mcith_9197_Fig1.gif Figure 1 1.5% agarose gel showing PCR amplifications with 16S rDNA positive control primers and differential target primers. Panel (A): amplifications with prbfo–prbre (16S-rDNA) and xylfwd–xylrev (xylM) of extracted DNA from xylene Organic matter (OM) (lane 1), methyl ethyl ketone OM (lane 2), butyl acetate OM (lane 3), ethyl acetate OM (lane 4). Panel (B): image of the 16S rDNA and tol2fwd - tol2rev primers amplicons from total DNA extracted from the C18 strain as a positive control (lane 1), xylene OM (lane 2), methyl ethyl ketone OM (lane 3), butyl acetate OM (lane 4), ethyl acetate OM (lane 5)

(Click image to enlarge)

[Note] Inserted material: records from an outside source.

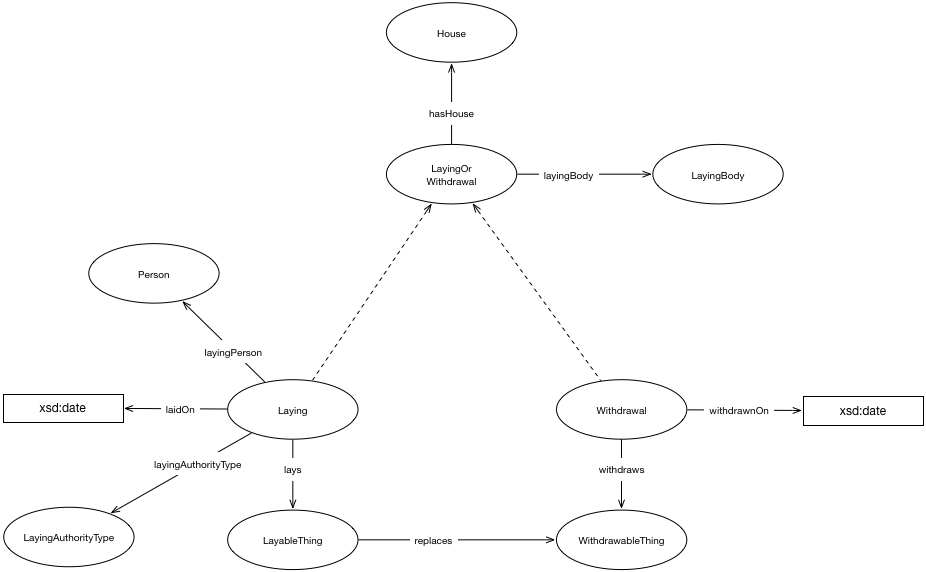
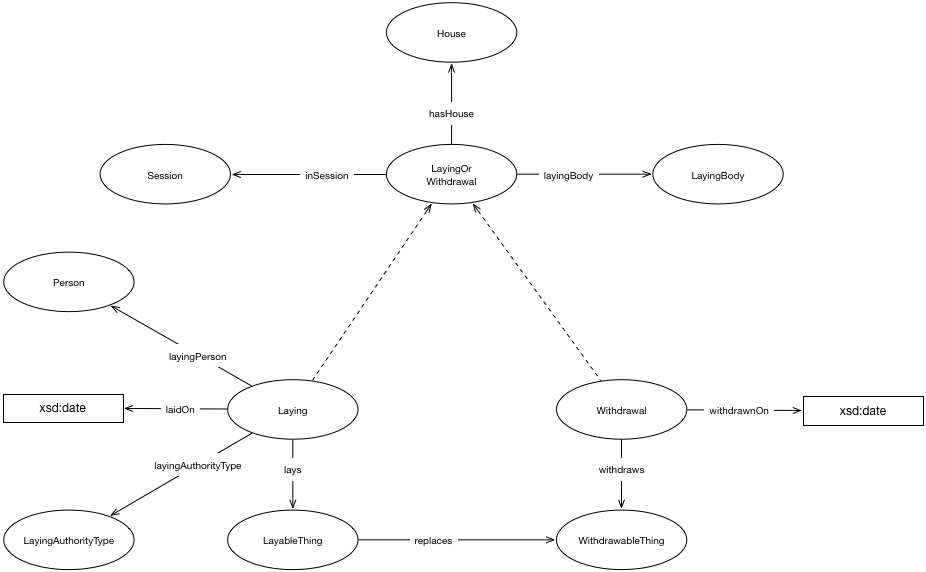
first draft

diff --git a/laying/laying-ontology.html b/laying/laying-ontology.html
@@ -1,0 +1,50 @@
+
+<?xml version="1.0" encoding="UTF-8"?><html xmlns="http://www.w3.org/1999/xhtml"><head><meta http-equiv="Content-Type" content="text/html; charset=UTF-8" /><title>Laying ontology</title>
+	
+	
+	
+	
+	
+	
+	
+	
+
+
+
+	
+
+		<link href="https://ukparliament.github.io/ontologies/assets/css.css" rel="stylesheet" type="text/css" />
+	</head>
+		<body>
+			<div class="head">
+				<h1>Laying ontology</h1>
+				<dl>
+					<dt>IRI:</dt>
+					<dd>http://parliament.uk/ontologies/laying/</dd>
+					<dt>See also:</dt>
+					<dd><a href="/ontologies/laying/laying-ontology.ttl">Turtle</dd>
+					<dd><a href="https://github.com/ukparliament/ontologies/tree/master/laying">Github</a></dd>
+					<dd><a href="http://pdswebvowl.azurewebsites.net/#iri=https://raw.githubusercontent.com/ukparliament/ontologies/master/laying/laying-ontology.ttl">Visualised</a></dd>
+			</dl>
+			<div class="copyright"><span class="markdown">Open Parliament Licence v3.0</span></div>
+		</div>
+		<hr />
+		<div id="toc"><h2>Table of Content</h2><ol><li><a href="#classes">Classes</a></li><li><a href="#objectproperties">Object Properties</a></li><li><a href="#dataproperties">Data Properties</a></li><li><a href="#namespacedeclarations">Namespace Declarations</a></li></ol></div>
+
+		<p><img src="https://raw.githubusercontent.com/ukpds/ontologies/master/laying/laying.png" width="950" /></p>
+	
+	
+	
+	
+	
+	
+	
+	
+	
+	
+	
+	
+	
+	<div id="classes"><h2>Classes</h2><ul class="hlist"><li><a href="#d4e199" title="http://parliament.uk/ontologies/laying/House">House</a></li><li><a href="#d4e211" title="http://parliament.uk/ontologies/laying/LayableThing">LayableThing</a></li><li><a href="#d4e222" title="http://parliament.uk/ontologies/laying/Laying">Laying</a></li><li><a href="#d4e235" title="http://parliament.uk/ontologies/laying/LayingAuthorityType">LayingAuthorityType</a></li><li><a href="#d4e246" title="http://parliament.uk/ontologies/laying/LayingBody">LayingBody</a></li><li><a href="#d4e257" title="http://parliament.uk/ontologies/laying/LayingOrWithdrawal">LayingOrWithdrawal</a></li><li><a href="#d4e268" title="http://parliament.uk/ontologies/laying/Person">Person</a></li><li><a href="#d4e280" title="http://parliament.uk/ontologies/laying/Session">Session</a></li><li><a href="#d4e291" title="http://parliament.uk/ontologies/laying/WithdrawableThing">WithdrawableThing</a></li><li><a href="#d4e302" title="http://parliament.uk/ontologies/laying/Withdrawal">Withdrawal</a></li></ul><div id="d4e199" class="entity"><a name="http://parliament.uk/ontologies/laying/House"></a><h3>House<sup title="class" class="type-c">c</sup><span class="backlink"> back to <a href="#toc">ToC</a> or <a href="#classes">Class ToC</a></span></h3><p><strong>IRI:</strong> http://parliament.uk/ontologies/laying/House</p><div class="comment"><span class="markdown">A parliamentary House e.g. the House of Lords.</span></div><dl class="description"><dt>is in range of</dt><dd><a href="#d4e44" title="http://parliament.uk/ontologies/laying/hasHouse">hasHouse</a><sup title="object property" class="type-op">op</sup></dd></dl></div><div id="d4e211" class="entity"><a name="http://parliament.uk/ontologies/laying/LayableThing"></a><h3>LayableThing<sup title="class" class="type-c">c</sup><span class="backlink"> back to <a href="#toc">ToC</a> or <a href="#classes">Class ToC</a></span></h3><p><strong>IRI:</strong> http://parliament.uk/ontologies/laying/LayableThing</p><div class="comment"><span class="markdown">Any type of paper which can be laid before a House.</span></div><dl class="description"><dt>is in domain of</dt><dd><a href="#d4e136" title="http://parliament.uk/ontologies/laying/replaces">replaces</a><sup title="object property" class="type-op">op</sup></dd><dt>is in range of</dt><dd><a href="#d4e121" title="http://parliament.uk/ontologies/laying/lays">lays</a><sup title="object property" class="type-op">op</sup></dd></dl></div><div id="d4e222" class="entity"><a name="http://parliament.uk/ontologies/laying/Laying"></a><h3>Laying<sup title="class" class="type-c">c</sup><span class="backlink"> back to <a href="#toc">ToC</a> or <a href="#classes">Class ToC</a></span></h3><p><strong>IRI:</strong> http://parliament.uk/ontologies/laying/Laying</p><div class="comment"><span class="markdown">The act of laying (submitting) a paper before a House.</span></div><dl class="description"><dt>has super-classes</dt><dd><a href="#d4e257" title="http://parliament.uk/ontologies/laying/LayingOrWithdrawal">LayingOrWithdrawal</a><sup title="class" class="type-c">c</sup></dd><dt>is in domain of</dt><dd><a href="#d4e169" title="http://parliament.uk/ontologies/laying/laidOn">laidOn</a><sup title="data property" class="type-dp">dp</sup>, <a href="#d4e75" title="http://parliament.uk/ontologies/laying/layingAuthorityType">layingAuthorityType</a><sup title="object property" class="type-op">op</sup>, <a href="#d4e105" title="http://parliament.uk/ontologies/laying/layingPerson">layingPerson</a><sup title="object property" class="type-op">op</sup>, <a href="#d4e121" title="http://parliament.uk/ontologies/laying/lays">lays</a><sup title="object property" class="type-op">op</sup></dd></dl></div><div id="d4e235" class="entity"><a name="http://parliament.uk/ontologies/laying/LayingAuthorityType"></a><h3>LayingAuthorityType<sup title="class" class="type-c">c</sup><span class="backlink"> back to <a href="#toc">ToC</a> or <a href="#classes">Class ToC</a></span></h3><p><strong>IRI:</strong> http://parliament.uk/ontologies/laying/LayingAuthorityType</p><div class="comment"><span class="markdown"></span></div><dl class="description"><dt>is in range of</dt><dd><a href="#d4e75" title="http://parliament.uk/ontologies/laying/layingAuthorityType">layingAuthorityType</a><sup title="object property" class="type-op">op</sup></dd></dl></div><div id="d4e246" class="entity"><a name="http://parliament.uk/ontologies/laying/LayingBody"></a><h3>LayingBody<sup title="class" class="type-c">c</sup><span class="backlink"> back to <a href="#toc">ToC</a> or <a href="#classes">Class ToC</a></span></h3><p><strong>IRI:</strong> http://parliament.uk/ontologies/laying/LayingBody</p><div class="comment"><span class="markdown">A body granted the right to lay papers before a House.</span></div><dl class="description"><dt>is in range of</dt><dd><a href="#d4e90" title="http://parliament.uk/ontologies/laying/layingBody">layingBody</a><sup title="object property" class="type-op">op</sup></dd></dl></div><div id="d4e257" class="entity"><a name="http://parliament.uk/ontologies/laying/LayingOrWithdrawal"></a><h3>LayingOrWithdrawal<sup title="class" class="type-c">c</sup><span class="backlink"> back to <a href="#toc">ToC</a> or <a href="#classes">Class ToC</a></span></h3><p><strong>IRI:</strong> http://parliament.uk/ontologies/laying/LayingOrWithdrawal</p><div class="comment"><span class="markdown">The act of laying or withdrawing a paper into or out of a House.</span></div><dl class="description"><dt>has sub-classes</dt><dd><a href="#d4e222" title="http://parliament.uk/ontologies/laying/Laying">Laying</a><sup title="class" class="type-c">c</sup>, <a href="#d4e302" title="http://parliament.uk/ontologies/laying/Withdrawal">Withdrawal</a><sup title="class" class="type-c">c</sup></dd><dt>is in domain of</dt><dd><a href="#d4e44" title="http://parliament.uk/ontologies/laying/hasHouse">hasHouse</a><sup title="object property" class="type-op">op</sup>, <a href="#d4e59" title="http://parliament.uk/ontologies/laying/inSession">inSession</a><sup title="object property" class="type-op">op</sup>, <a href="#d4e90" title="http://parliament.uk/ontologies/laying/layingBody">layingBody</a><sup title="object property" class="type-op">op</sup></dd></dl></div><div id="d4e268" class="entity"><a name="http://parliament.uk/ontologies/laying/Person"></a><h3>Person<sup title="class" class="type-c">c</sup><span class="backlink"> back to <a href="#toc">ToC</a> or <a href="#classes">Class ToC</a></span></h3><p><strong>IRI:</strong> http://parliament.uk/ontologies/laying/Person</p><div class="comment"><span class="markdown">A person.</span></div><dl class="description"><dt>is in range of</dt><dd><a href="#d4e105" title="http://parliament.uk/ontologies/laying/layingPerson">layingPerson</a><sup title="object property" class="type-op">op</sup></dd></dl></div><div id="d4e280" class="entity"><a name="http://parliament.uk/ontologies/laying/Session"></a><h3>Session<sup title="class" class="type-c">c</sup><span class="backlink"> back to <a href="#toc">ToC</a> or <a href="#classes">Class ToC</a></span></h3><p><strong>IRI:</strong> http://parliament.uk/ontologies/laying/Session</p><div class="comment"><span class="markdown">The period during which Parliament is active. The first session of a parliament begins on the same day as the parliament. This date is named in the dissolution proclamation. It ends on the day named in the subsequent prorogation proclamation. Subsequent sessions begin and end on dates named in prorogation proclamations. The final session ends with a prorogation followed by a dissolution. Parliament may be prorogued a few days before dissolution. A session typically lasts for one year though isn't bound by that. Session periods are the same across both Houses.</span></div><dl class="description"><dt>is in range of</dt><dd><a href="#d4e59" title="http://parliament.uk/ontologies/laying/inSession">inSession</a><sup title="object property" class="type-op">op</sup></dd></dl></div><div id="d4e291" class="entity"><a name="http://parliament.uk/ontologies/laying/WithdrawableThing"></a><h3>WithdrawableThing<sup title="class" class="type-c">c</sup><span class="backlink"> back to <a href="#toc">ToC</a> or <a href="#classes">Class ToC</a></span></h3><p><strong>IRI:</strong> http://parliament.uk/ontologies/laying/WithdrawableThing</p><div class="comment"><span class="markdown">Any type of paper which can be withdrawn from a House.</span></div><dl class="description"><dt>is in range of</dt><dd><a href="#d4e136" title="http://parliament.uk/ontologies/laying/replaces">replaces</a><sup title="object property" class="type-op">op</sup>, <a href="#d4e151" title="http://parliament.uk/ontologies/laying/withdraws">withdraws</a><sup title="object property" class="type-op">op</sup></dd></dl></div><div id="d4e302" class="entity"><a name="http://parliament.uk/ontologies/laying/Withdrawal"></a><h3>Withdrawal<sup title="class" class="type-c">c</sup><span class="backlink"> back to <a href="#toc">ToC</a> or <a href="#classes">Class ToC</a></span></h3><p><strong>IRI:</strong> http://parliament.uk/ontologies/laying/Withdrawal</p><div class="comment"><span class="markdown">The act of withdrawing a paper from a House.</span></div><dl class="description"><dt>has super-classes</dt><dd><a href="#d4e257" title="http://parliament.uk/ontologies/laying/LayingOrWithdrawal">LayingOrWithdrawal</a><sup title="class" class="type-c">c</sup></dd><dt>is in domain of</dt><dd><a href="#d4e151" title="http://parliament.uk/ontologies/laying/withdraws">withdraws</a><sup title="object property" class="type-op">op</sup></dd></dl></div></div><div id="objectproperties"><h2>Object Properties</h2><ul class="hlist"><li><a href="#d4e44" title="http://parliament.uk/ontologies/laying/hasHouse">hasHouse</a></li><li><a href="#d4e59" title="http://parliament.uk/ontologies/laying/inSession">inSession</a></li><li><a href="#d4e75" title="http://parliament.uk/ontologies/laying/layingAuthorityType">layingAuthorityType</a></li><li><a href="#d4e90" title="http://parliament.uk/ontologies/laying/layingBody">layingBody</a></li><li><a href="#d4e105" title="http://parliament.uk/ontologies/laying/layingPerson">layingPerson</a></li><li><a href="#d4e121" title="http://parliament.uk/ontologies/laying/lays">lays</a></li><li><a href="#d4e136" title="http://parliament.uk/ontologies/laying/replaces">replaces</a></li><li><a href="#d4e151" title="http://parliament.uk/ontologies/laying/withdraws">withdraws</a></li></ul><div id="d4e44" class="entity"><a name="http://parliament.uk/ontologies/laying/hasHouse"></a><h3>hasHouse<sup title="object property" class="type-op">op</sup><span class="backlink"> back to <a href="#toc">ToC</a> or <a href="#objectproperties">Object Property ToC</a></span></h3><p><strong>IRI:</strong> http://parliament.uk/ontologies/laying/hasHouse</p><div class="comment"><span class="markdown">Relates an act of laying or withdrawing to the House it happens in.</span></div><div class="description"><dl><dt>has domain</dt><dd><a href="#d4e257" title="http://parliament.uk/ontologies/laying/LayingOrWithdrawal">LayingOrWithdrawal</a><sup title="class" class="type-c">c</sup></dd><dt>has range</dt><dd><a href="#d4e199" title="http://parliament.uk/ontologies/laying/House">House</a><sup title="class" class="type-c">c</sup></dd></dl></div></div><div id="d4e59" class="entity"><a name="http://parliament.uk/ontologies/laying/inSession"></a><h3>inSession<sup title="object property" class="type-op">op</sup><span class="backlink"> back to <a href="#toc">ToC</a> or <a href="#objectproperties">Object Property ToC</a></span></h3><p><strong>IRI:</strong> http://parliament.uk/ontologies/laying/inSession</p><div class="comment"><span class="markdown">Relates an act of laying or withdrawing to the Session it happens in. Note that papers may be laid during a prorogation period for the attention of the House during the subsequent session. In this case this relationship would point to the subsequent session.</span></div><div class="description"><dl><dt>has domain</dt><dd><a href="#d4e257" title="http://parliament.uk/ontologies/laying/LayingOrWithdrawal">LayingOrWithdrawal</a><sup title="class" class="type-c">c</sup></dd><dt>has range</dt><dd><a href="#d4e280" title="http://parliament.uk/ontologies/laying/Session">Session</a><sup title="class" class="type-c">c</sup></dd></dl></div></div><div id="d4e75" class="entity"><a name="http://parliament.uk/ontologies/laying/layingAuthorityType"></a><h3>layingAuthorityType<sup title="object property" class="type-op">op</sup><span class="backlink"> back to <a href="#toc">ToC</a> or <a href="#objectproperties">Object Property ToC</a></span></h3><p><strong>IRI:</strong> http://parliament.uk/ontologies/laying/layingAuthorityType</p><div class="comment"><span class="markdown">Relates an act of laying to a laying authority type.</span></div><div class="description"><dl><dt>has domain</dt><dd><a href="#d4e222" title="http://parliament.uk/ontologies/laying/Laying">Laying</a><sup title="class" class="type-c">c</sup></dd><dt>has range</dt><dd><a href="#d4e235" title="http://parliament.uk/ontologies/laying/LayingAuthorityType">LayingAuthorityType</a><sup title="class" class="type-c">c</sup></dd></dl></div></div><div id="d4e90" class="entity"><a name="http://parliament.uk/ontologies/laying/layingBody"></a><h3>layingBody<sup title="object property" class="type-op">op</sup><span class="backlink"> back to <a href="#toc">ToC</a> or <a href="#objectproperties">Object Property ToC</a></span></h3><p><strong>IRI:</strong> http://parliament.uk/ontologies/laying/layingBody</p><div class="comment"><span class="markdown">Relates an act of laying or withdrawal to the laying body initiating it.</span></div><div class="description"><dl><dt>has domain</dt><dd><a href="#d4e257" title="http://parliament.uk/ontologies/laying/LayingOrWithdrawal">LayingOrWithdrawal</a><sup title="class" class="type-c">c</sup></dd><dt>has range</dt><dd><a href="#d4e246" title="http://parliament.uk/ontologies/laying/LayingBody">LayingBody</a><sup title="class" class="type-c">c</sup></dd></dl></div></div><div id="d4e105" class="entity"><a name="http://parliament.uk/ontologies/laying/layingPerson"></a><h3>layingPerson<sup title="object property" class="type-op">op</sup><span class="backlink"> back to <a href="#toc">ToC</a> or <a href="#objectproperties">Object Property ToC</a></span></h3><p><strong>IRI:</strong> http://parliament.uk/ontologies/laying/layingPerson</p><div class="comment"><span class="markdown">Relates an act of laying to the person initiating it.</span></div><div class="description"><dl><dt>has domain</dt><dd><a href="#d4e222" title="http://parliament.uk/ontologies/laying/Laying">Laying</a><sup title="class" class="type-c">c</sup></dd><dt>has range</dt><dd><a href="#d4e268" title="http://parliament.uk/ontologies/laying/Person">Person</a><sup title="class" class="type-c">c</sup></dd></dl></div></div><div id="d4e121" class="entity"><a name="http://parliament.uk/ontologies/laying/lays"></a><h3>lays<sup title="object property" class="type-op">op</sup><span class="backlink"> back to <a href="#toc">ToC</a> or <a href="#objectproperties">Object Property ToC</a></span></h3><p><strong>IRI:</strong> http://parliament.uk/ontologies/laying/lays</p><div class="comment"><span class="markdown">Relates an act of laying to a thing which is layable.</span></div><div class="description"><dl><dt>has domain</dt><dd><a href="#d4e222" title="http://parliament.uk/ontologies/laying/Laying">Laying</a><sup title="class" class="type-c">c</sup></dd><dt>has range</dt><dd><a href="#d4e211" title="http://parliament.uk/ontologies/laying/LayableThing">LayableThing</a><sup title="class" class="type-c">c</sup></dd></dl></div></div><div id="d4e136" class="entity"><a name="http://parliament.uk/ontologies/laying/replaces"></a><h3>replaces<sup title="object property" class="type-op">op</sup><span class="backlink"> back to <a href="#toc">ToC</a> or <a href="#objectproperties">Object Property ToC</a></span></h3><p><strong>IRI:</strong> http://parliament.uk/ontologies/laying/replaces</p><div class="comment"><span class="markdown">Relates a laid thing to the withdrawn thing it replaces.</span></div><div class="description"><dl><dt>has domain</dt><dd><a href="#d4e211" title="http://parliament.uk/ontologies/laying/LayableThing">LayableThing</a><sup title="class" class="type-c">c</sup></dd><dt>has range</dt><dd><a href="#d4e291" title="http://parliament.uk/ontologies/laying/WithdrawableThing">WithdrawableThing</a><sup title="class" class="type-c">c</sup></dd></dl></div></div><div id="d4e151" class="entity"><a name="http://parliament.uk/ontologies/laying/withdraws"></a><h3>withdraws<sup title="object property" class="type-op">op</sup><span class="backlink"> back to <a href="#toc">ToC</a> or <a href="#objectproperties">Object Property ToC</a></span></h3><p><strong>IRI:</strong> http://parliament.uk/ontologies/laying/withdraws</p><div class="comment"><span class="markdown">Relates an act of withdrawal to a thing which is withdrawable.</span></div><div class="description"><dl><dt>has domain</dt><dd><a href="#d4e302" title="http://parliament.uk/ontologies/laying/Withdrawal">Withdrawal</a><sup title="class" class="type-c">c</sup></dd><dt>has range</dt><dd><a href="#d4e291" title="http://parliament.uk/ontologies/laying/WithdrawableThing">WithdrawableThing</a><sup title="class" class="type-c">c</sup></dd></dl></div></div></div><div id="dataproperties"><h2>Data Properties</h2><ul class="hlist"><li><a href="#d4e169" title="http://parliament.uk/ontologies/laying/laidOn">laidOn</a></li><li><a href="#d4e184" title="http://parliament.uk/ontologies/laying/withdrawnOn">withdrawnOn</a></li></ul><div id="d4e169" class="entity"><a name="http://parliament.uk/ontologies/laying/laidOn"></a><h3>laidOn<sup title="data property" class="type-dp">dp</sup><span class="backlink"> back to <a href="#toc">ToC</a> or <a href="#dataproperties">Data Property ToC</a></span></h3><p><strong>IRI:</strong> http://parliament.uk/ontologies/laying/laidOn</p><div class="comment"><span class="markdown">Relates an act of laying to the date it happens on. Note that this might be outside a session.</span></div><div class="description"><dl><dt>has domain</dt><dd><a href="#d4e222" title="http://parliament.uk/ontologies/laying/Laying">Laying</a><sup title="class" class="type-c">c</sup></dd><dt>has range</dt><dd><span class="dotted" title="http://www.w3.org/2001/XMLSchema#date">date</span></dd></dl></div></div><div id="d4e184" class="entity"><a name="http://parliament.uk/ontologies/laying/withdrawnOn"></a><h3>withdrawnOn<sup title="data property" class="type-dp">dp</sup><span class="backlink"> back to <a href="#toc">ToC</a> or <a href="#dataproperties">Data Property ToC</a></span></h3><p><strong>IRI:</strong> http://parliament.uk/ontologies/laying/withdrawnOn</p><div class="comment"><span class="markdown">Relates an act of withdrawl to the date it happens on.</span></div><div class="description"><dl><dt>has range</dt><dd><span class="dotted" title="http://www.w3.org/2001/XMLSchema#date">date</span></dd><dt>is also defined as</dt><dd><a href="#d4e22">annotation property</a></dd></dl></div></div></div><div id="annotationproperties"><h2>Annotation Properties</h2><ul class="hlist"><li><a href="#d4e22" title="http://parliament.uk/ontologies/laying/withdrawnOn">withdrawnOn</a></li></ul><div id="d4e22" class="entity"><a name="http://parliament.uk/ontologies/laying/withdrawnOn"></a><h3>withdrawnOn<sup title="annotation property" class="type-ap">ap</sup><span class="backlink"> back to <a href="#toc">ToC</a> or <a href="#annotationproperties">Annotation Property ToC</a></span></h3><p><strong>IRI:</strong> http://parliament.uk/ontologies/laying/withdrawnOn</p><div class="comment"><span class="markdown">Relates an act of withdrawl to the date it happens on.</span></div><div class="description"><dl><dt>has domain</dt><dd><span class="dotted" title="http://parliament.uk/ontologies/laying/withdrawal">withdrawal</span></dd><dt>is also defined as</dt><dd><a href="#d4e184">data property</a></dd></dl></div></div></div><div id="namespacedeclarations"><h2>Namespace Declarations <span class="backlink"> back to <a href="#toc">ToC</a></span></h2><dl><dt><em>default namespace</em></dt><dd>http://parliament.uk/ontologies/laying/</dd><dt>laying</dt><dd>http://parliament.uk/ontologies/laying/</dd><dt>owl</dt><dd>http://www.w3.org/2002/07/owl#</dd><dt>rdf</dt><dd>http://www.w3.org/1999/02/22-rdf-syntax-ns#</dd><dt>rdfs</dt><dd>http://www.w3.org/2000/01/rdf-schema#</dd><dt>terms</dt><dd>http://purl.org/dc/terms/</dd><dt>xsd</dt><dd>http://www.w3.org/2001/XMLSchema#</dd></dl></div><p class="endnote">This HTML document was obtained by processing the OWL ontology source code through <a href="http://www.essepuntato.it/lode">LODE</a>, <em>Live OWL Documentation Environment</em>, developed by <a href="http://www.essepuntato.it">Silvio Peroni</a>.</p></body></html>
+
+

mcith_9197_Fig2.gif Figure 2 1.5% agarose gel showing RT-PCR amplifications with 16S rDNA positive control primers (prbfo–prbre) and xylfwd–xylrev (xylM) target primers starting from purified RNA. Panel (A): RT-PCR of extracted and purified RNA from xylene organic matter (OM) (lane 1), methyl ethyl ketone OM (lane 2), ethyl acetate OM (lane 3). Panel (B): RT-PCR reaction controls of the previous experiment. Image of the 16S rDNA and xylM PCR amplifications where reverse transcriptase enzymes were omitted and starting from purified RNA extracted from xylene O.M. (lane 2), methyl ethyl ketone OM (lane 3), ethyl acetate OM (lane 4); previous PCR product where template was omitted is shown in lane 1. In all samples the primers utilized to amplify the two genes are visible

(Click image to enlarge)